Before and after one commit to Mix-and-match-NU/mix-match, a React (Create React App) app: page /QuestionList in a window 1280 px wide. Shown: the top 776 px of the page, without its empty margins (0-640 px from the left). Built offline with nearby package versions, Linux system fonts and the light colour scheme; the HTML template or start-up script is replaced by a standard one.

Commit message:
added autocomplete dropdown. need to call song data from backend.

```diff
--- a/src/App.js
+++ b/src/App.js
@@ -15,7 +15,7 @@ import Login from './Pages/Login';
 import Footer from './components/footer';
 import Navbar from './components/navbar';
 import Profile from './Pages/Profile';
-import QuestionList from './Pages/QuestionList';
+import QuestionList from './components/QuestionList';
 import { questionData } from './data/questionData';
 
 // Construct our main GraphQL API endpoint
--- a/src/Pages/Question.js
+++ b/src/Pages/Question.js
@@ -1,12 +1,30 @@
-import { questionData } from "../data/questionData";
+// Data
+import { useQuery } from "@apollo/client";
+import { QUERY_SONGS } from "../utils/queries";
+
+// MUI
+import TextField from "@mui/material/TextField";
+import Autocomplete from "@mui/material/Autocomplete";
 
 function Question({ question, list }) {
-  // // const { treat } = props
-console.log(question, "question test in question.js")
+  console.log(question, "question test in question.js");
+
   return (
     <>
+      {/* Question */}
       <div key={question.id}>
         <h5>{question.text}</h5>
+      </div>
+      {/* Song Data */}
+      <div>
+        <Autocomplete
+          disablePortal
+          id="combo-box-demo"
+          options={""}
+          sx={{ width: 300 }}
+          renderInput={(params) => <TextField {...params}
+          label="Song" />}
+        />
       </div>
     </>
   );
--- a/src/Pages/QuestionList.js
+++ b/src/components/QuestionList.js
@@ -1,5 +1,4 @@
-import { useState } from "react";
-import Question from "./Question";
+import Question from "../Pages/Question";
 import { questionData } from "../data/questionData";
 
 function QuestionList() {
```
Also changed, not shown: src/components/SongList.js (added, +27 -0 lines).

About this task: Restate the records above word for word.

Completed task:
Before and after one commit to Mix-and-match-NU/mix-match, a React (Create React App) app: page /QuestionList in a window 1280 px wide. Shown: the top 776 px of the page, without its empty margins (0-640 px from the left). Built offline with nearby package versions, Linux system fonts and the light colour scheme; the HTML template or start-up script is replaced by a standard one.

Commit message:
added autocomplete dropdown. need to call song data from backend.

```diff
--- a/src/App.js
+++ b/src/App.js
@@ -15,7 +15,7 @@ import Login from './Pages/Login';
 import Footer from './components/footer';
 import Navbar from './components/navbar';
 import Profile from './Pages/Profile';
-import QuestionList from './Pages/QuestionList';
+import QuestionList from './components/QuestionList';
 import { questionData } from './data/questionData';
 
 // Construct our main GraphQL API endpoint
--- a/src/Pages/Question.js
+++ b/src/Pages/Question.js
@@ -1,12 +1,30 @@
-import { questionData } from "../data/questionData";
+// Data
+import { useQuery } from "@apollo/client";
+import { QUERY_SONGS } from "../utils/queries";
+
+// MUI
+import TextField from "@mui/material/TextField";
+import Autocomplete from "@mui/material/Autocomplete";
 
 function Question({ question, list }) {
-  // // const { treat } = props
-console.log(question, "question test in question.js")
+  console.log(question, "question test in question.js");
+
   return (
     <>
+      {/* Question */}
       <div key={question.id}>
         <h5>{question.text}</h5>
+      </div>
+      {/* Song Data */}
+      <div>
+        <Autocomplete
+          disablePortal
+          id="combo-box-demo"
+          options={""}
+          sx={{ width: 300 }}
+          renderInput={(params) => <TextField {...params}
+          label="Song" />}
+        />
       </div>
     </>
   );
--- a/src/Pages/QuestionList.js
+++ b/src/components/QuestionList.js
@@ -1,5 +1,4 @@
-import { useState } from "react";
-import Question from "./Question";
+import Question from "../Pages/Question";
 import { questionData } from "../data/questionData";
 
 function QuestionList() {
```
Also changed, not shown: src/components/SongList.js (added, +27 -0 lines).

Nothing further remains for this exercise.